By |January 23rd, 2015|Categories: Biophliic Cities, Blog, Soundscapes|

By Tim Beatley Few sounds return me to my childhood as quickly or as vividly as those enjoyed on a typical summer evening here in the eastern U.S.: the katydids, grasshoppers, tree frogs, and other sounds that make up nature’s nightly music festival. These are sounds that settle us, calm us, often lull us to sleep, and in my case bring back memories of camping in the backyard and long evening adventures. These are absolutely place-fixing sounds, the natural soundtracks to our lives. Photo by Tim Beatley Photo by Enrique Gomez But for the most part we tend to forget about sound, and tend not to view it as a positive attribute in community planning and design. Sound clearly takes a [...]

Sounding Out Environmental Health

By |January 22nd, 2015|Categories: Guest Blog, Soundscapes|

Post written by Julia Africa, Program Leader, Nature, Health, and the Built Environment at the Center for Health and the Global Environment The great beating heart of the biophilic cities proposition, a colleague recently pointed out, is its fearless use of the word “love”; urban greening frameworks rarely cast our innate affinity for nature in such fundamentally emotional terms.
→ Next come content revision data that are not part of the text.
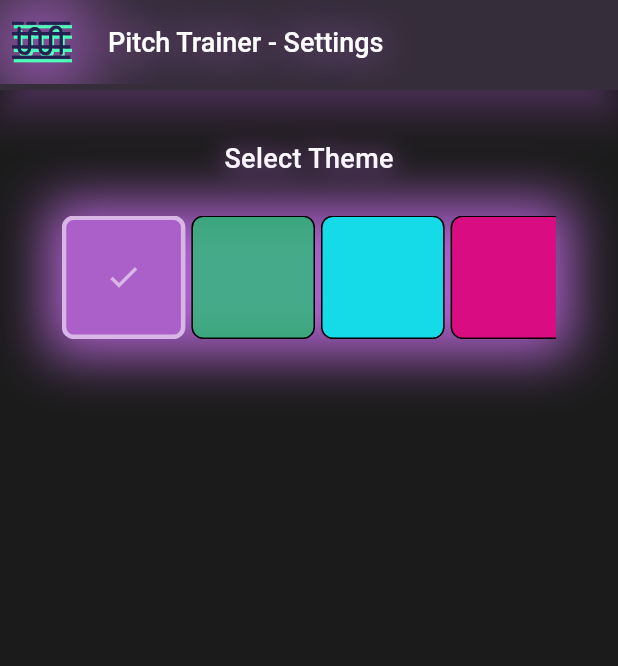
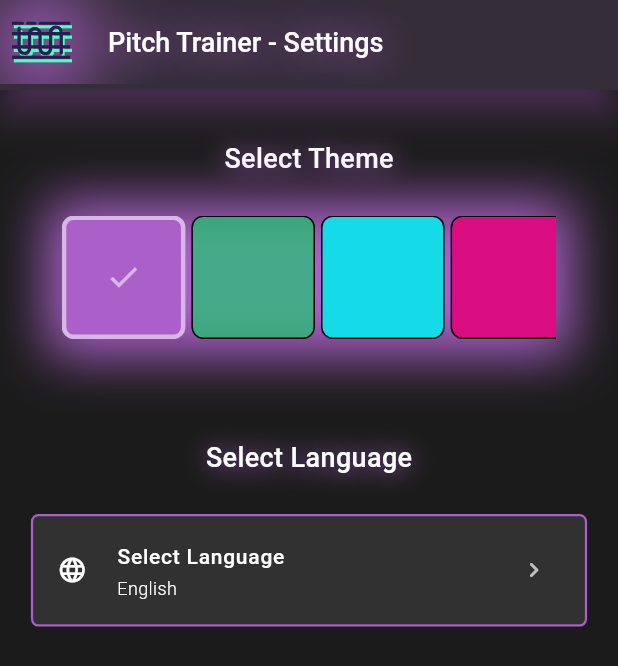
Before and after one commit to mattiolichiara/pitch_trainer, a Flutter app: the screen it shows after launch, after a tap on the "settings" icon, on a phone screen of 412 x 824 dp. Shown: the top 666 px of the screen. Run offline on Flutter 3.47's test engine with Material 3 defaults, Android fonts, the phone set to English and light mode, and no system bars; our stand-ins replace flutter_bloc, flutter_localization, flutter_svg, permission_handler, shared_preferences; missing offline and left inert: complex, flutter_audio_waveforms, linear_progress_bar, record.

Commit message:
+Added Languages +Added Language Change in Settings Page

```diff
--- a/lib/app.dart
+++ b/lib/app.dart
@@ -1,22 +1,48 @@
 import 'package:flutter/material.dart';
 import 'package:flutter_bloc/flutter_bloc.dart';
-import 'package:pitch_trainer/sampling/view/sound_sampling.dart';
+import 'package:flutter_localization/flutter_localization.dart';
+import 'package:flutter_localizations/flutter_localizations.dart'; // ✅ Import this
 
 import 'general/utils/theme_cubit.dart';
+import 'sampling/view/sound_sampling.dart';
 
-class MyApp extends StatelessWidget {
+class MyApp extends StatefulWidget {
   final ThemeCubit themeCubit;
-  const MyApp({super.key, required this.themeCubit});
+  final FlutterLocalization localization;
+
+  const MyApp({super.key, required this.themeCubit, required this.localization});
+
+  @override
+  State<MyApp> createState() => _MyAppState();
+}
+
+class _MyAppState extends State<MyApp> {
+  @override
+  void initState() {
+    widget.localization.onTranslatedLanguage = _onTranslatedLanguage;
+    super.initState();
+  }
+
+  void _onTranslatedLanguage(Locale? locale) {
+    setState(() {});
+  }
 
   @override
   Widget build(BuildContext context) {
     return BlocProvider.value(
-      value: themeCubit,
+      value: widget.themeCubit,
       child: BlocBuilder<ThemeCubit, ThemeData>(
         builder: (context, theme) {
           return MaterialApp(
             title: 'Pitch Trainer',
             theme: theme,
+            supportedLocales: widget.localization.supportedLocales,
+            localizationsDelegates: [
+              ...widget.localization.localizationsDelegates,
+              GlobalMaterialLocalizations.delegate,
+              GlobalWidgetsLocalizations.delegate,
+            ],
+            locale: widget.localization.currentLocale,
             home: const SoundSampling(),
           );
         },
--- /dev/null
+++ b/lib/general/utils/languages.dart
@@ -0,0 +1,46 @@
+mixin Languages {
+  static const Map<String, String> langsMap = {"en": "English", "it": "Italiano"};
+
+  static const String selectTheme = "selectTheme";
+  static const String languages = "languages";
+  static const String samplingTypeSubtitle = "samplingTypeSubtitle";
+  static const String options = "options";
+  static const String permissionsWarning = "permissionsWarning";
+  static const String piano = "piano";
+  static const String guitar = "guitar";
+  static const String bass = "bass";
+  static const String violin = "violin";
+  static const String custom = "custom";
+  static const String customText = "customText";
+  static const String settings = "settings";
+
+  static const Map<String, dynamic> EN = {
+    selectTheme: "Select Theme",
+    languages: "Select Language",
+    samplingTypeSubtitle: "To avoid for unwanted frequencies to be detected, select an instrument and if needed, add a custom frequency range.",
+    options: "options",
+    permissionsWarning: "Allow Microphone Access To Use The App",
+    piano : "Piano",
+    guitar : "Guitar",
+    bass : "Bass",
+    violin : "Violin",
+    custom : "Custom",
+    customText: "Select your frequency range",
+    settings: "Settings",
+  };
+
+  static const Map<String, dynamic> IT = {
+    selectTheme: "Temi",
+    languages: "Lingua",
+    samplingTypeSubtitle: "Per evitare che vengano rilevate frequenze indesiderate, puo' essere selezionato uno strumento, se necessario puo' essere aggiunto un range di frequenze personalizzato.",
+    options: "Opzioni",
+    permissionsWarning: "E' Necessario Attivare i Permessi del Microfono",
+    piano : "Pianoforte",
+    guitar : "Chitarra",
+    bass : "Basso",
+    violin : "Violino",
+    custom : "Personalizzato",
+    customText: "Seleziona un range di frequenze",
+    settings: "Impostazioni",
+  };
+}
--- a/lib/general/view/settings.dart
+++ b/lib/general/view/settings.dart
@@ -1,5 +1,8 @@
 import 'package:flutter/material.dart';
 import 'package:flutter_bloc/flutter_bloc.dart';
+import 'package:flutter_localization/flutter_localization.dart';
+import 'package:pitch_trainer/general/utils/languages.dart';
+import 'package:pitch_trainer/sampling/widgets/instrument_expansion_tile.dart';
 import '../../general/widgets/home_app_bar.dart';
 import '../utils/theme_cubit.dart';
 import '../widgets/ui_utils.dart';
@@ -12,6 +15,22 @@ class Settings extends StatefulWidget {
 }
 
 class _Settings extends State<Settings> {
+  bool _isExpanded = false;
+  late String _selectedLanguage;
+
+  @override
+  void initState() {
+    WidgetsFlutterBinding.ensureInitialized();
+    super.initState();
+  }
+
+  @override
+  void didChangeDependencies() {
+    super.didChangeDependencies();
+    setState(() {
+      _selectedLanguage = Languages.langsMap[Localizations.localeOf(context).languageCode] ?? "-";
+    });
+  }
 
   //STYLE
   Widget _themeTitle(size, td) {
@@ -20,7 +39,7 @@ class _Settings extends State<Settings> {
       child: Align(
         alignment: Alignment.center,
         child: Text(
-          "Select Theme",
+          Languages.selectTheme.getString(context),
           style: TextStyle(color: td.colorScheme.onSurface, fontWeight: FontWeight.w500, fontSize: 18, shadows: [UiUtils.widgetsShadow(80, 20, td)],),
         ),
       ),
@@ -33,22 +52,25 @@ class _Settings extends State<Settings> {
       child: Align(
         alignment: Alignment.center,
         child: Text(
-          "Language",
+          Languages.languages.getString(context),
           style: TextStyle(color: td.colorScheme.onSurface, fontWeight: FontWeight.w500, fontSize: 18, shadows: [UiUtils.widgetsShadow(80, 20, td)],),
         ),
       ),
     );
   }
 
-  //WIDGETS
-  Widget _languageSelection() {
-    return DropdownButton(
-      autofocus: true,
-
-      items: [],
-      onChanged: (val) {
-        return null;
-      },
+  Widget _languageSelection(td, subtext) {
+    return InstrumentExpansionTile(
+      leadingIcon: Icon(Icons.language, color: td.colorScheme.onSurface, size: 20,),
+      isExpanded: _isExpanded,
+      text: Languages.languages.getString(context),
+      onTap: _onPressedLanguageCard,
+      isActive: true,
+      subText: _selectedLanguage,
+      canOpen: true,
+      children: [
+        _languageList(td),
+      ],
     );
   }
 
@@ -69,6 +91,23 @@ class _Settings extends State<Settings> {
     );
   }
 
+  Widget _languageSection(size, td) {
+    return Center(
+      child: SizedBox(
+        width: size.width*0.9,
+        child: Column(
+          children: [
+            SizedBox(height: size.height*0.04,),
+            _languageTitle(size, td),
+            SizedBox(height: size.height*0.03,),
+            _languageSelection(td, ""),
+            SizedBox(height: size.height*0.04,),
+          ],
+        ),
+      ),
+    );
+  }
+
   Widget _themeWrapper(Size size, Map<AppThemeMode, ThemeData> themes, ThemeCubit themeCubit, td) {
     return Wrap(
         spacing: 4,
@@ -78,6 +117,38 @@ class _Settings extends State<Settings> {
     );
   }
 
+  Widget _languageList(td) {
+    List<Widget> tiles = [];
+    final greyLerpy = Color.lerp(const Color.fromARGB(255, 70, 70, 70), Colors.black, 0.30)!;
+
+    for (MapEntry<String, dynamic> entry in Languages.langsMap.entries) {
+      tiles.add(ListTile(
+        contentPadding: EdgeInsets.zero,
+        title: Text(
+          "${entry.value}",
+          style: TextStyle(color: td.colorScheme.onSurface, fontSize: 12),
+        ),
+        tileColor: greyLerpy,
+        textColor: td.colorScheme.onSurface,
+        onTap: () {
+          _onPressedLangTile(entry.key, entry.value);
+        },
+      ));
+    }
+
+    return Container(
+      color: greyLerpy,
+      height: tiles.length * 60,
+      child: ListView(
+        shrinkWrap: true,
+        physics: const NeverScrollableScrollPhysics(),
+        children: tiles,
+      ),
+    );
+  }
+
+
+  //WIDGETS
   Widget _wrapTheWrap(Size size, BuildContext context, td) {
     ThemeCubit themeCubit = BlocProvider.of<ThemeCubit>(context);
     Map<AppThemeMode, ThemeData> themes = themeCubit.availableThemes;
@@ -130,6 +201,25 @@ class _Settings extends State<Settings> {
     }).toList();
   }
 
+  //METHODS
+  void _onPressedLanguageCard() {
+    setState(() {
+      _isExpanded = !_isExpanded;
+      debugPrint("expanded $_isExpanded");
+      if (_isExpanded == false) {
+        setState(() {
+        });
+      }
+    });
+  }
+
+  void _onPressedLangTile(keyLang, valueLang) {
+    setState(() {
+      _selectedLanguage = valueLang;
+    });
+    FlutterLocalization.instance.translate(keyLang);
+  }
+
   //BUILD
   @override
   Widget build(BuildContext context) {
@@ -141,7 +231,7 @@ class _Settings extends State<Settings> {
       onPopInvoked: (pop) async {},
       child: Scaffold(
         appBar: HomeAppBar(
-          title: 'Pitch Trainer - Settings',
+          title: 'Pitch Trainer - ${Languages.settings.getString(context)}',
           action1: Container(),
           action2: Container(),
           action3: Container(),
@@ -149,6 +239,7 @@ class _Settings extends State<Settings> {
         body: Column(
           children: [
             _themeSection(size, td),
+            _languageSection(size, td)
           ],
         ),
       ),
--- a/lib/main.dart
+++ b/lib/main.dart
@@ -1,6 +1,8 @@
 import 'package:flutter/material.dart';
+import 'package:flutter_localization/flutter_localization.dart';
 
 import 'app.dart';
+import 'general/utils/languages.dart';
 import 'general/utils/theme_cubit.dart';
 
 void main() async {
@@ -8,5 +10,16 @@ void main() async {
   final themeCubit = ThemeCubit();
   await themeCubit.loadTheme();
 
-  runApp(MyApp(themeCubit: themeCubit));
+  final FlutterLocalization localization = FlutterLocalization.instance;
+  await localization.ensureInitialized();
+
+  localization.init(
+    mapLocales: [
+      const MapLocale('en', Languages.EN),
+      const MapLocale('it', Languages.IT),
+    ],
+    initLanguageCode: 'en',
+  );
+
+  runApp(MyApp(themeCubit: themeCubit, localization: localization));
 }
--- a/lib/sampling/view/sampling_type.dart
+++ b/lib/sampling/view/sampling_type.dart
@@ -1,10 +1,12 @@
 import 'package:flutter/material.dart';
+import 'package:flutter_localization/flutter_localization.dart';
 import 'package:pitch_trainer/sampling/utils/frequencies.dart';
 import 'package:pitch_trainer/sampling/view/sound_sampling.dart';
 import 'package:pitch_trainer/sampling/widgets/instrument_card.dart';
 import 'package:pitch_trainer/sampling/widgets/instrument_expansion_tile.dart';
 import 'package:shared_preferences/shared_preferences.dart';
 
+import '../../general/utils/languages.dart';
 import '../../general/widgets/home_app_bar.dart';
 import '../../general/widgets/ui_utils.dart';
 
@@ -214,7 +216,7 @@ class _SamplingType extends State<SamplingType> {
           scrollDirection: Axis.vertical,
           children: [
             InstrumentCard(
-              text: "Piano - 88 Keys",
+              text: "${Languages.piano.getString(context)} - 88 Keys",
               subText: "A0 (27.50) - C8 (4186.01)",
               isActive: !(_minFrequency == 27.50 && _maxFrequency == 4186.01 && _isNotCustom),
               leadingIcon: _instrumentIcons["Piano"]!,
@@ -224,7 +226,7 @@ class _SamplingType extends State<SamplingType> {
             ),
             SizedBox(height: size.height * 0.006),
             InstrumentCard(
-              text: "Guitar - 6 Strings",
+              text: "${Languages.guitar.getString(context)} - 6 Strings",
               subText: "E2 (82.41) - E4 (329.63)",
               isActive: !(_minFrequency == 82.41 && _maxFrequency == 329.63 && _isNotCustom),
               leadingIcon: _instrumentIcons["Guitar"]!,
@@ -234,7 +236,7 @@ class _SamplingType extends State<SamplingType> {
             ),
             SizedBox(height: size.height * 0.006),
             InstrumentCard(
-              text: "Bass Guitar",
+              text: Languages.bass.getString(context),
               subText: "E1 (41.20) - G2 (98.00)",
               isActive: !(_minFrequency == 41.20 && _maxFrequency == 98.00 && _isNotCustom),
               leadingIcon: _instrumentIcons["Bass Guitar"]!,
@@ -244,7 +246,7 @@ class _SamplingType extends State<SamplingType> {
             ),
             SizedBox(height: size.height * 0.006),
             InstrumentCard(
-              text: "Violin",
+              text: Languages.violin.getString(context),
               subText: "G3 (196.00) - E7 (2637.02)",
               isActive: !(_minFrequency == 196.00 && _maxFrequency == 2637.02 && _isNotCustom),
               leadingIcon: _instrumentIcons["Violin"]!,
@@ -264,8 +266,8 @@ class _SamplingType extends State<SamplingType> {
             ),
             SizedBox(height: size.height * 0.006),
             InstrumentExpansionTile(
-              subText: _isNotCustom ? "Select your frequency range" : "${selectedMinFrequency}($_minFrequency) - ${selectedMaxFrequency}($_maxFrequency)",
-              text: "Custom",
+              subText: _isNotCustom ? Languages.customText.getString(context) : "${selectedMinFrequency}($_minFrequency) - ${selectedMaxFrequency}($_maxFrequency)",
+              text: Languages.custom.getString(context),
               isActive: _isNotCustom,
               leadingIcon: _instrumentIcons["Custom"]!,
               isExpanded: _isExpanded,
@@ -357,7 +359,7 @@ class _SamplingType extends State<SamplingType> {
       },
       child: Scaffold(
         appBar: HomeAppBar(
-          title: 'Pitch Trainer - Options',
+          title: 'Pitch Trainer - ${Languages.options.getString(context)}',
           action1: Container(),
           action2: Container(),
           action3: Container(),
@@ -369,8 +371,8 @@ class _SamplingType extends State<SamplingType> {
             ),
             SizedBox(
               width: size.width*0.85,
-              child: const Text("To avoid for unwanted frequencies to be detected, select an instrument and if needed, add a custom frequency range.",
-                style: TextStyle(
+              child: Text(Languages.samplingTypeSubtitle.getString(context),
+                style: const TextStyle(
                   fontWeight: FontWeight.w300,
                   fontSize: 12,
                   color: Colors.white,
@@ -380,7 +382,13 @@ class _SamplingType extends State<SamplingType> {
             SizedBox(
               height: size.height*0.02,
             ),
-            _isLoading ? UiUtils.loadingStyle(td) : _cardList(size, td),
+            _isLoading ? UiUtils.loadingStyle(td) :
+            Expanded(
+              child: SingleChildScrollView(
+                scrollDirection: Axis.vertical,
+                child: _cardList(size, td),
+              ),
+            ),
           ],
         ),
       ),
--- a/lib/sampling/view/sound_sampling.dart
+++ b/lib/sampling/view/sound_sampling.dart
@@ -3,6 +3,7 @@ import 'dart:typed_data';
 
 import 'package:complex/complex.dart';
 import 'package:flutter/material.dart';
+import 'package:flutter_localization/flutter_localization.dart';
 import 'package:pitch_trainer/sampling/utils/recorder.dart';
 import 'package:pitch_trainer/sampling/utils/sound_processing.dart';
 import 'package:permission_handler/permission_handler.dart';
@@ -13,6 +14,7 @@ import 'package:pitch_trainer/sampling/view/sampling_type.dart';
 import 'package:shared_preferences/shared_preferences.dart';
 import 'package:record/record.dart';
 
+import '../../general/utils/languages.dart';
 import '../../general/view/settings.dart';
 import '../../general/widgets/home_app_bar.dart';
 import '../../general/widgets/ui_utils.dart';
@@ -216,7 +218,7 @@ class _SoundSampling extends State<SoundSampling> with WidgetsBindingObserver {
           ),
         )
             : Text(
-          "Allow Microphone Access To Use The App",
+          Languages.permissionsWarning.getString(context),
           style: TextStyle(
             color: td.colorScheme.onSurface,
             fontSize: size.width * 0.04,
--- a/lib/sampling/widgets/instrument_expansion_tile.dart
+++ b/lib/sampling/widgets/instrument_expansion_tile.dart
@@ -14,7 +14,7 @@ class InstrumentExpansionTile extends StatefulWidget {
         required this.onTap});
 
   final String text;
-  final String leadingIcon;
+  final Object leadingIcon;
   final bool isActive;
   final String subText;
   final bool canOpen;
@@ -42,16 +42,19 @@ class _InstrumentExpansionTileState extends State<InstrumentExpansionTile> {
           ? CrossFadeState.showSecond
           : CrossFadeState.showFirst,
       firstChild: const SizedBox.shrink(),
-      secondChild: Container(
-          height: MediaQuery.of(context).size.height * 0.2,
+      secondChild: IntrinsicHeight(
+        child: Container(
           width: MediaQuery.of(context).size.width * 0.85,
           color: bgLerp,
           child: Column(
+            mainAxisSize: MainAxisSize.min,
             children: widget.children,
-          )
+          ),
+        ),
       ),
     );
   }
+
 
   Widget _selectTrailing(td) {
     return widget.canOpen
@@ -68,6 +71,8 @@ class _InstrumentExpansionTileState extends State<InstrumentExpansionTile> {
   }
 
   Widget _leadingIcon(leadingIcon) {
+    if(leadingIcon.runtimeType != String) return leadingIcon;
+
     return SvgPicture.asset(
       leadingIcon,
       width: 20,
@@ -83,7 +88,7 @@ class _InstrumentExpansionTileState extends State<InstrumentExpansionTile> {
   @override
   Widget build(BuildContext context) {
     String text = widget.text;
-    String leadingIcon = widget.leadingIcon;
+    Object leadingIcon = widget.leadingIcon;
     Color bgLerp =
     Color.lerp(const Color.fromARGB(255, 70, 70, 70), Colors.black, 0.30)!;
     ThemeData td = Theme.of(context);
--- a/pubspec.yaml
+++ b/pubspec.yaml
@@ -40,6 +40,7 @@ dependencies:
   shared_preferences: ^2.5.2
   complex: ^0.8.0
   flutter_bloc: ^9.1.0
+  flutter_localization: ^0.3.1
 
   # The following adds the Cupertino Icons font to your application.
   # Use with the CupertinoIcons class for iOS style icons.
```
Also changed, not shown: pubspec.lock, 6 other files.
By contrast, the exsanguinated language of applied economics does a particular disservice to the spiritual and sensorial benefits of biodiverse urban environments by reducing them to functional attributes (e.g., “the value of biodiversity change to society depends on the net marginal effect of the change on all ecosystem services”). Increasingly, the  term ‘ecosystem services’ has widened to accommodate the particular characteristics of urban green that support [...]